*Assignment*. Find every line in the records that holds the string "density". Copy each one.

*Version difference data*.
● ● ●

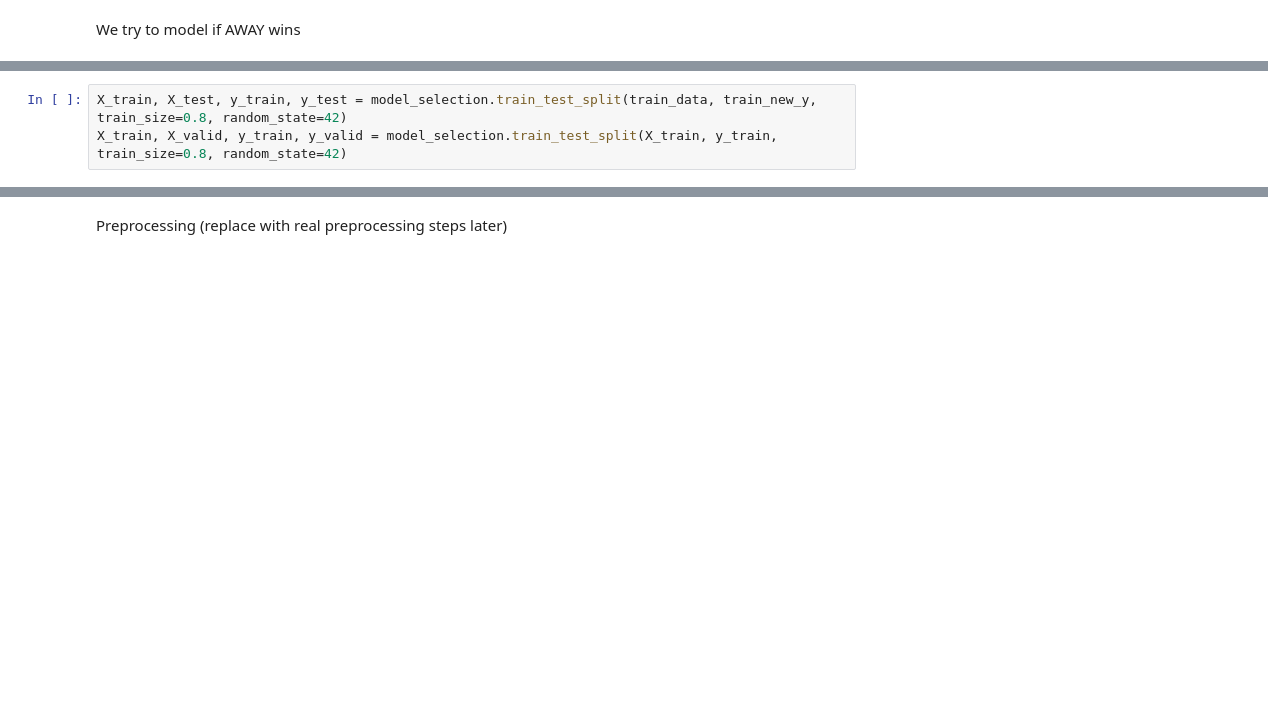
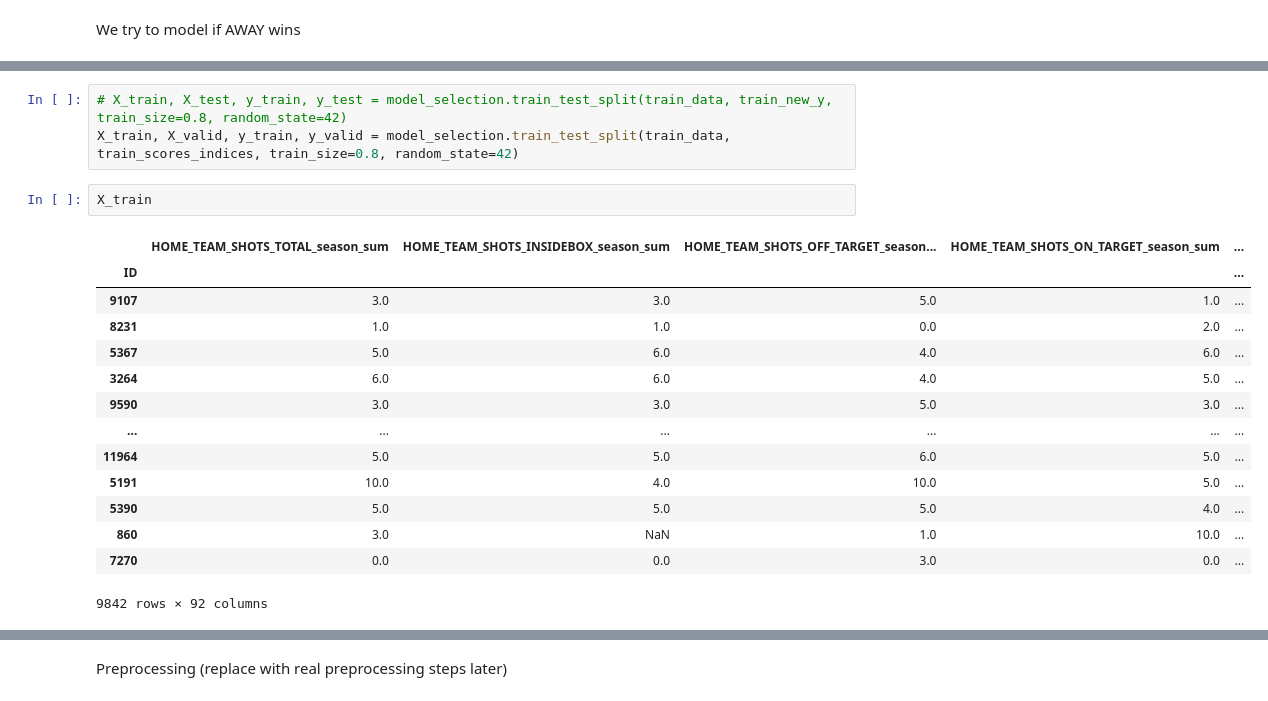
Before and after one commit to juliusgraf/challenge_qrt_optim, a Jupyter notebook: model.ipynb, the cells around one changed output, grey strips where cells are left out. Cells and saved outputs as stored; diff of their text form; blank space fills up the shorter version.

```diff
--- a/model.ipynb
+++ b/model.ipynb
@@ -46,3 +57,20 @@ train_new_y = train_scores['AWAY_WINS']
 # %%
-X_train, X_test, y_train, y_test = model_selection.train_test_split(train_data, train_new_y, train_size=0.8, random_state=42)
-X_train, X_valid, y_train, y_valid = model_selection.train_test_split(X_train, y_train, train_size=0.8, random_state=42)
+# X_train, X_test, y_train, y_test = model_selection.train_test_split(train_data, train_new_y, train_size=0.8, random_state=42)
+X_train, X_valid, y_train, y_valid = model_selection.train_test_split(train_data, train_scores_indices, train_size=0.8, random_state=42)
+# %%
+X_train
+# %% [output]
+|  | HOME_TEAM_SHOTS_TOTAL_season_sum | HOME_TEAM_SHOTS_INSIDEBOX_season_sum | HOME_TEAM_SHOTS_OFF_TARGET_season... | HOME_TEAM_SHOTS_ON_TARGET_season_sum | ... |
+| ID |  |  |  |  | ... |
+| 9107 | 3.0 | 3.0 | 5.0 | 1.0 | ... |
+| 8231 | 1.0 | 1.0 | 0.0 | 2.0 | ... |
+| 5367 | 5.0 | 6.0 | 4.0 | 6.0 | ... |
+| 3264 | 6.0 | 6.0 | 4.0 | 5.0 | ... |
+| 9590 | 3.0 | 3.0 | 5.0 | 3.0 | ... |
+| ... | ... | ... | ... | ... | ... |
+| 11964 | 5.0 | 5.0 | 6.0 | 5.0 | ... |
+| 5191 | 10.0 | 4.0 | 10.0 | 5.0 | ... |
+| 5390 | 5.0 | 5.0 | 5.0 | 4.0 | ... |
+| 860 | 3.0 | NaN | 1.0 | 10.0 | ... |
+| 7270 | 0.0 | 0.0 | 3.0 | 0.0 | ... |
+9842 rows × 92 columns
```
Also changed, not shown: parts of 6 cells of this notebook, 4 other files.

● ● ●

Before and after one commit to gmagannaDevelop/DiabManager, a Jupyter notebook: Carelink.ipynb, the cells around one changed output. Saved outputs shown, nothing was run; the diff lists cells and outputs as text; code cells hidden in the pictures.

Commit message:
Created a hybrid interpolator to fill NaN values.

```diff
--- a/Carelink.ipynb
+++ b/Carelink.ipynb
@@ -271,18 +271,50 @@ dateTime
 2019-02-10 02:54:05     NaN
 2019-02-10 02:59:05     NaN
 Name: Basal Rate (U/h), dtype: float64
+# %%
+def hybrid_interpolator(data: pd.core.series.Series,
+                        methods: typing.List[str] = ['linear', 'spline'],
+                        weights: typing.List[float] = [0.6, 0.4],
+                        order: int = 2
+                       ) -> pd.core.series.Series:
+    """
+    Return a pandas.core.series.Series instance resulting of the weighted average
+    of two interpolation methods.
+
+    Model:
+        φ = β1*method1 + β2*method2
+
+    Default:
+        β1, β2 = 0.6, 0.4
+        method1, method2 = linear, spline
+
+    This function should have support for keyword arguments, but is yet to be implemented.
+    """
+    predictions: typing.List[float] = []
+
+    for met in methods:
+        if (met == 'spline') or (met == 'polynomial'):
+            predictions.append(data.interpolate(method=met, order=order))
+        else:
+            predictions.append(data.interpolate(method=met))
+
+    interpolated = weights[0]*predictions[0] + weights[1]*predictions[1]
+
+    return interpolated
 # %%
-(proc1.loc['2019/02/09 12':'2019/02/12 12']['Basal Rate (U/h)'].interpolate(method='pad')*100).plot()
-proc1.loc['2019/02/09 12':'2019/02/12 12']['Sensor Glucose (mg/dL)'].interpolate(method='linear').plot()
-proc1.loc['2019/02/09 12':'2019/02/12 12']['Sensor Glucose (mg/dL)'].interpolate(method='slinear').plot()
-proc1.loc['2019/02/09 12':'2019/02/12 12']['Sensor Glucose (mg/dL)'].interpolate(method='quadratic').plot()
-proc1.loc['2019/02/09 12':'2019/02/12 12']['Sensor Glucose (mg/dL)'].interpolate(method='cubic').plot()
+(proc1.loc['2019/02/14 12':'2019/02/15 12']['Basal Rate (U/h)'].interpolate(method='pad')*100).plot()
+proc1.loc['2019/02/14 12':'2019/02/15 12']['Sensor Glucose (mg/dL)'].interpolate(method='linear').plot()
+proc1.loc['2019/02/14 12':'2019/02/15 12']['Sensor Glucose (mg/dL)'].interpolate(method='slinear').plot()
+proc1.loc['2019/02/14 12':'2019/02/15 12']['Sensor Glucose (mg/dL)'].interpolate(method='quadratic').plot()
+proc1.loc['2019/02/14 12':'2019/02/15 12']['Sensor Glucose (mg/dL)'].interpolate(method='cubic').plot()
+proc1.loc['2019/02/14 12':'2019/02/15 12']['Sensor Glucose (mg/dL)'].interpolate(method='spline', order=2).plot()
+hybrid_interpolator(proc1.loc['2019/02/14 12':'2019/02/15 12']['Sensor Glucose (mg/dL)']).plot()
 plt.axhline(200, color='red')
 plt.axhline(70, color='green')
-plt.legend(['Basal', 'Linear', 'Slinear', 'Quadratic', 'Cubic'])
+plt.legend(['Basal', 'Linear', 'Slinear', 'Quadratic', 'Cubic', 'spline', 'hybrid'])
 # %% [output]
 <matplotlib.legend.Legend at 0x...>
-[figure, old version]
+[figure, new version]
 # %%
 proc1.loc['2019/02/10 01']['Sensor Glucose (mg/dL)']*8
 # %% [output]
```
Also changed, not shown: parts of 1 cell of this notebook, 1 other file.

● ● ●

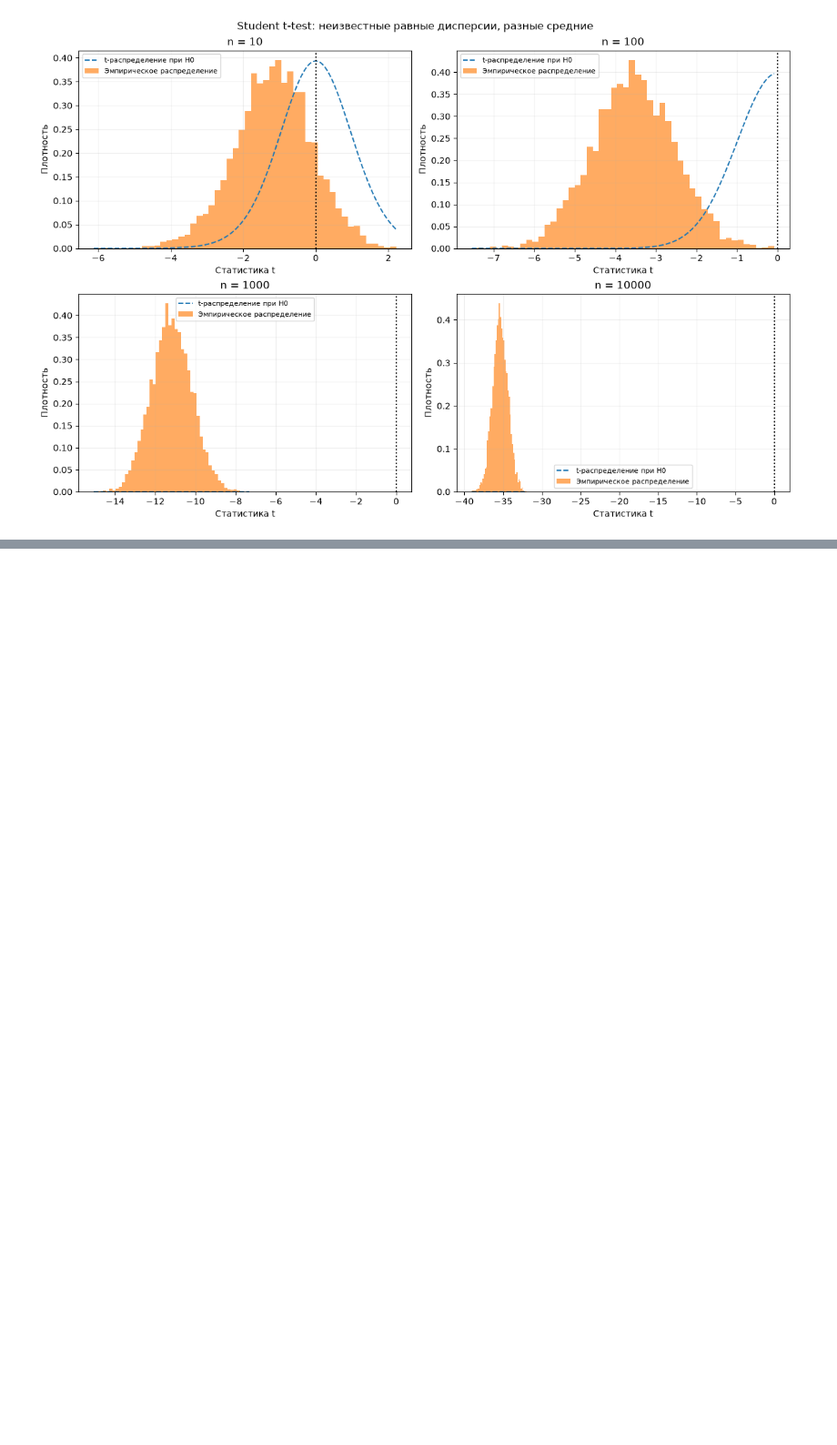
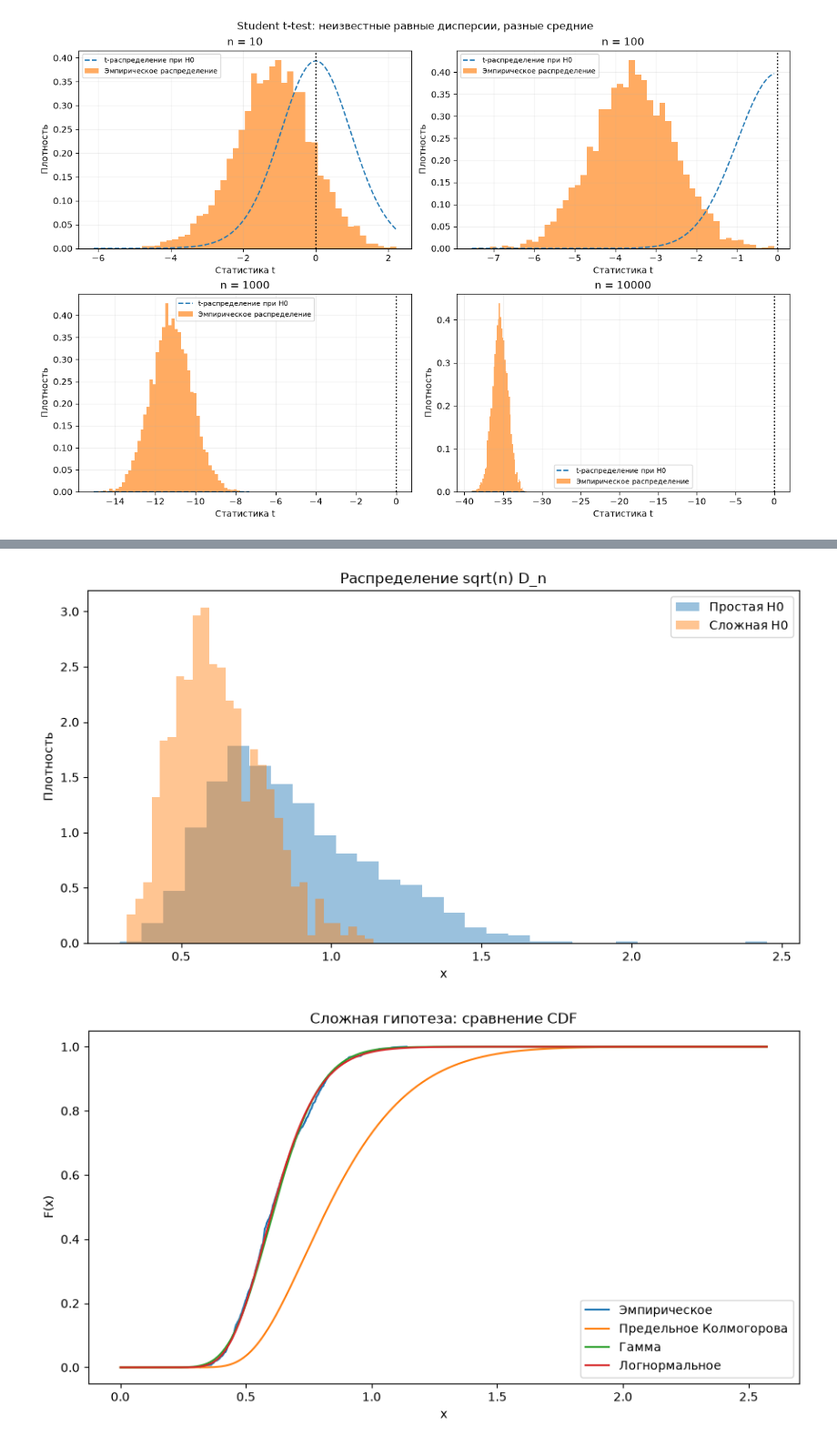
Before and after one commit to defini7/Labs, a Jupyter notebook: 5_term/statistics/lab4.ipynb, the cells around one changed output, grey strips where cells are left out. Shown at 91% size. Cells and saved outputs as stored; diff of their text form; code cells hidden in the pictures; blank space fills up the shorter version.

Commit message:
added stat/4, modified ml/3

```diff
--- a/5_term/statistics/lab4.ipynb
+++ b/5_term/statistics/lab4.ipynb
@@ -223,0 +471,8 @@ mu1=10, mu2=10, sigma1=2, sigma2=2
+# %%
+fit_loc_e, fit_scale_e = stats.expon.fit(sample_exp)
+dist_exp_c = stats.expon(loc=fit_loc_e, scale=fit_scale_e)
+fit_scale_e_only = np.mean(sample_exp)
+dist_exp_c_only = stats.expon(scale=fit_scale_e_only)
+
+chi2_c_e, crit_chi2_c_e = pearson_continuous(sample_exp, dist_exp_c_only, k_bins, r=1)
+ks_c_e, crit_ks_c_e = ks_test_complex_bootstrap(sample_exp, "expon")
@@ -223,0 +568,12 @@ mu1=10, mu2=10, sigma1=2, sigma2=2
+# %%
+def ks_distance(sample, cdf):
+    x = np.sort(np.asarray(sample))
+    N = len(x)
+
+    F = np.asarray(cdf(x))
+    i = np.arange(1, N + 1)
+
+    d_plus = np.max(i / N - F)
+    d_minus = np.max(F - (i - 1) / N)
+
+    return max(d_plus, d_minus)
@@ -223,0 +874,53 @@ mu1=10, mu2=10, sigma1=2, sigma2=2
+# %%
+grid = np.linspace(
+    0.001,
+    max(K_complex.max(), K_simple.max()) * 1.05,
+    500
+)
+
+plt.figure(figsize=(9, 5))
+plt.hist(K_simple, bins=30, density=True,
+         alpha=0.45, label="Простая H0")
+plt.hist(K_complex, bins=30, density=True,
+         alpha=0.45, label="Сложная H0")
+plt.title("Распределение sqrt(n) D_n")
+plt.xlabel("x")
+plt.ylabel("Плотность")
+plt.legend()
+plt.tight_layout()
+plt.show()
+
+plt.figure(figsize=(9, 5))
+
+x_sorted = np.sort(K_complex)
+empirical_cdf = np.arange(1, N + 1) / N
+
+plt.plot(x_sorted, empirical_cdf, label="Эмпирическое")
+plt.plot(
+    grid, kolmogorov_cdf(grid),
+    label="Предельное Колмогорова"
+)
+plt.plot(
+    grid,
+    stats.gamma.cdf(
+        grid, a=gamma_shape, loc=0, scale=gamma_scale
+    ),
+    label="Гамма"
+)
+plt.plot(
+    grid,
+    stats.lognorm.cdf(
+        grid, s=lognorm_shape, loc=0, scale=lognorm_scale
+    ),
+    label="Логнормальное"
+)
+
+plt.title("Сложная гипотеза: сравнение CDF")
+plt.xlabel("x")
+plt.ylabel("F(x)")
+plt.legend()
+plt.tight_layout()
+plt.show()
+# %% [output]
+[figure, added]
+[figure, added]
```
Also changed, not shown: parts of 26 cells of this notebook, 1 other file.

● ● ●

*Answer box*.
+plt.hist(K_simple, bins=30, density=True,
+plt.hist(K_complex, bins=30, density=True,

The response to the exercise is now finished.